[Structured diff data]
────────────────────────────────────────

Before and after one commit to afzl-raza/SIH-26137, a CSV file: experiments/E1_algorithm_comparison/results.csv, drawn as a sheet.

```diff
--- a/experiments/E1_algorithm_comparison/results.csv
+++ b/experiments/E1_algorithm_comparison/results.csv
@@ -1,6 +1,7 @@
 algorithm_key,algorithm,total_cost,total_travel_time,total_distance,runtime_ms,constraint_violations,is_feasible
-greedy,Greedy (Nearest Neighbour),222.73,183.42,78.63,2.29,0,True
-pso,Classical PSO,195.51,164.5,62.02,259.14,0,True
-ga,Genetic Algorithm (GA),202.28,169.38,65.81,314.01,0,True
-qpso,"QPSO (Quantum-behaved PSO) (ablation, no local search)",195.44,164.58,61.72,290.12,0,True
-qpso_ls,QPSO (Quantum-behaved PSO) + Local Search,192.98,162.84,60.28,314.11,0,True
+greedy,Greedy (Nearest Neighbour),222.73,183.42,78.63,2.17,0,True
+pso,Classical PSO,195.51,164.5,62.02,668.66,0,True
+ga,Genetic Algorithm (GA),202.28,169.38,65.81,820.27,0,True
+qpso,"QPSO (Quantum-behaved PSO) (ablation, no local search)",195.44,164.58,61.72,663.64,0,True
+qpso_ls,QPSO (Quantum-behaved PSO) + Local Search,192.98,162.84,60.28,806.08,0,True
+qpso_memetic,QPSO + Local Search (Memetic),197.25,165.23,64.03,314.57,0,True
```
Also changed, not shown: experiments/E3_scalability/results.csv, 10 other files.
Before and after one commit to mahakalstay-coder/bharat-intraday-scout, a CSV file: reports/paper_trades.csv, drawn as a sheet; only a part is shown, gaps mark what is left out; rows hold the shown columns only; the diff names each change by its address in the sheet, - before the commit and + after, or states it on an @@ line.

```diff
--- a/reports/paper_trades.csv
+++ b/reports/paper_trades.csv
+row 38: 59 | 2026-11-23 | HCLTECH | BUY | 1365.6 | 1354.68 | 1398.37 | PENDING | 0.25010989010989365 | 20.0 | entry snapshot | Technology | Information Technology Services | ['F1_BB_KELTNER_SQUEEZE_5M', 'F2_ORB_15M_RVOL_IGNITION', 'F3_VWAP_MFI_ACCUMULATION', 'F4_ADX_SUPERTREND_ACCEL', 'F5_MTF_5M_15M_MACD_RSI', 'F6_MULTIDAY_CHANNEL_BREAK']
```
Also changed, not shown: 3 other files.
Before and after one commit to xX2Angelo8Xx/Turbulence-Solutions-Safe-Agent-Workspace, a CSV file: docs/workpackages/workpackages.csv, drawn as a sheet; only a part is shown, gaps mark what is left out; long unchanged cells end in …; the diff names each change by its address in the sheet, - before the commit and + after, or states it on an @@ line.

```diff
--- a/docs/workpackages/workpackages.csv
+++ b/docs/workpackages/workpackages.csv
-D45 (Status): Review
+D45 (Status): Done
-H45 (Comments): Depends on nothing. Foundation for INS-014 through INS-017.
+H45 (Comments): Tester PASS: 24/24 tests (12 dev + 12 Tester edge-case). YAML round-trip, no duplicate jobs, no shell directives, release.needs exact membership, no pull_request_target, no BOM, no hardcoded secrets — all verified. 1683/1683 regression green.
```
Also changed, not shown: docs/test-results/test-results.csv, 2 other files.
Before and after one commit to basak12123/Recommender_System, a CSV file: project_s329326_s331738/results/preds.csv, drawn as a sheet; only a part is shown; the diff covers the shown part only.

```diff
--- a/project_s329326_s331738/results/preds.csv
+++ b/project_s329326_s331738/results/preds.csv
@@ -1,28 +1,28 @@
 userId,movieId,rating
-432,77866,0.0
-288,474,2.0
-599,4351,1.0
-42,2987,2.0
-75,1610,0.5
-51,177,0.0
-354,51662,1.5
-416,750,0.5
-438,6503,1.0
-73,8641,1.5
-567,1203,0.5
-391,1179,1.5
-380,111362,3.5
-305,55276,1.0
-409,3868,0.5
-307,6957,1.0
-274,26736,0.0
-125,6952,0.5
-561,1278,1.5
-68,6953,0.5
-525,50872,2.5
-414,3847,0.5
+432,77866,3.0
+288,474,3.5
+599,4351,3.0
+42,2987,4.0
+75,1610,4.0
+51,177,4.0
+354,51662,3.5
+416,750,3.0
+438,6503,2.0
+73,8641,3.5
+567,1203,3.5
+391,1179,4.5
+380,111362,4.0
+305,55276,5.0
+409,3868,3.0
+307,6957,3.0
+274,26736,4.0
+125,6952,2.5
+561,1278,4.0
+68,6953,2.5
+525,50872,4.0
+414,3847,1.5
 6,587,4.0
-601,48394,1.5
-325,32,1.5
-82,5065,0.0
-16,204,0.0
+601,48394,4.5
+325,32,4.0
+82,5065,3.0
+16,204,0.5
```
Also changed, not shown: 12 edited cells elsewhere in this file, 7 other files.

────────────────────────────────────────

— Try it —
Start at the top line of the records and retype them all exactly.

— Answer to this exercise —
Before and after one commit to afzl-raza/SIH-26137, a CSV file: experiments/E1_algorithm_comparison/results.csv, drawn as a sheet.

```diff
--- a/experiments/E1_algorithm_comparison/results.csv
+++ b/experiments/E1_algorithm_comparison/results.csv
@@ -1,6 +1,7 @@
 algorithm_key,algorithm,total_cost,total_travel_time,total_distance,runtime_ms,constraint_violations,is_feasible
-greedy,Greedy (Nearest Neighbour),222.73,183.42,78.63,2.29,0,True
-pso,Classical PSO,195.51,164.5,62.02,259.14,0,True
-ga,Genetic Algorithm (GA),202.28,169.38,65.81,314.01,0,True
-qpso,"QPSO (Quantum-behaved PSO) (ablation, no local search)",195.44,164.58,61.72,290.12,0,True
-qpso_ls,QPSO (Quantum-behaved PSO) + Local Search,192.98,162.84,60.28,314.11,0,True
+greedy,Greedy (Nearest Neighbour),222.73,183.42,78.63,2.17,0,True
+pso,Classical PSO,195.51,164.5,62.02,668.66,0,True
+ga,Genetic Algorithm (GA),202.28,169.38,65.81,820.27,0,True
+qpso,"QPSO (Quantum-behaved PSO) (ablation, no local search)",195.44,164.58,61.72,663.64,0,True
+qpso_ls,QPSO (Quantum-behaved PSO) + Local Search,192.98,162.84,60.28,806.08,0,True
+qpso_memetic,QPSO + Local Search (Memetic),197.25,165.23,64.03,314.57,0,True
```
Also changed, not shown: experiments/E3_scalability/results.csv, 10 other files.
Before and after one commit to mahakalstay-coder/bharat-intraday-scout, a CSV file: reports/paper_trades.csv, drawn as a sheet; only a part is shown, gaps mark what is left out; rows hold the shown columns only; the diff names each change by its address in the sheet, - before the commit and + after, or states it on an @@ line.

```diff
--- a/reports/paper_trades.csv
+++ b/reports/paper_trades.csv
+row 38: 59 | 2026-11-23 | HCLTECH | BUY | 1365.6 | 1354.68 | 1398.37 | PENDING | 0.25010989010989365 | 20.0 | entry snapshot | Technology | Information Technology Services | ['F1_BB_KELTNER_SQUEEZE_5M', 'F2_ORB_15M_RVOL_IGNITION', 'F3_VWAP_MFI_ACCUMULATION', 'F4_ADX_SUPERTREND_ACCEL', 'F5_MTF_5M_15M_MACD_RSI', 'F6_MULTIDAY_CHANNEL_BREAK']
```
Also changed, not shown: 3 other files.
Before and after one commit to xX2Angelo8Xx/Turbulence-Solutions-Safe-Agent-Workspace, a CSV file: docs/workpackages/workpackages.csv, drawn as a sheet; only a part is shown, gaps mark what is left out; long unchanged cells end in …; the diff names each change by its address in the sheet, - before the commit and + after, or states it on an @@ line.

```diff
--- a/docs/workpackages/workpackages.csv
+++ b/docs/workpackages/workpackages.csv
-D45 (Status): Review
+D45 (Status): Done
-H45 (Comments): Depends on nothing. Foundation for INS-014 through INS-017.
+H45 (Comments): Tester PASS: 24/24 tests (12 dev + 12 Tester edge-case). YAML round-trip, no duplicate jobs, no shell directives, release.needs exact membership, no pull_request_target, no BOM, no hardcoded secrets — all verified. 1683/1683 regression green.
```
Also changed, not shown: docs/test-results/test-results.csv, 2 other files.
Before and after one commit to basak12123/Recommender_System, a CSV file: project_s329326_s331738/results/preds.csv, drawn as a sheet; only a part is shown; the diff covers the shown part only.

```diff
--- a/project_s329326_s331738/results/preds.csv
+++ b/project_s329326_s331738/results/preds.csv
@@ -1,28 +1,28 @@
 userId,movieId,rating
-432,77866,0.0
-288,474,2.0
-599,4351,1.0
-42,2987,2.0
-75,1610,0.5
-51,177,0.0
-354,51662,1.5
-416,750,0.5
-438,6503,1.0
-73,8641,1.5
-567,1203,0.5
-391,1179,1.5
-380,111362,3.5
-305,55276,1.0
-409,3868,0.5
-307,6957,1.0
-274,26736,0.0
-125,6952,0.5
-561,1278,1.5
-68,6953,0.5
-525,50872,2.5
-414,3847,0.5
+432,77866,3.0
+288,474,3.5
+599,4351,3.0
+42,2987,4.0
+75,1610,4.0
+51,177,4.0
+354,51662,3.5
+416,750,3.0
+438,6503,2.0
+73,8641,3.5
+567,1203,3.5
+391,1179,4.5
+380,111362,4.0
+305,55276,5.0
+409,3868,3.0
+307,6957,3.0
+274,26736,4.0
+125,6952,2.5
+561,1278,4.0
+68,6953,2.5
+525,50872,4.0
+414,3847,1.5
 6,587,4.0
-601,48394,1.5
-325,32,1.5
-82,5065,0.0
-16,204,0.0
+601,48394,4.5
+325,32,4.0
+82,5065,3.0
+16,204,0.5
```
Also changed, not shown: 12 edited cells elsewhere in this file, 7 other files.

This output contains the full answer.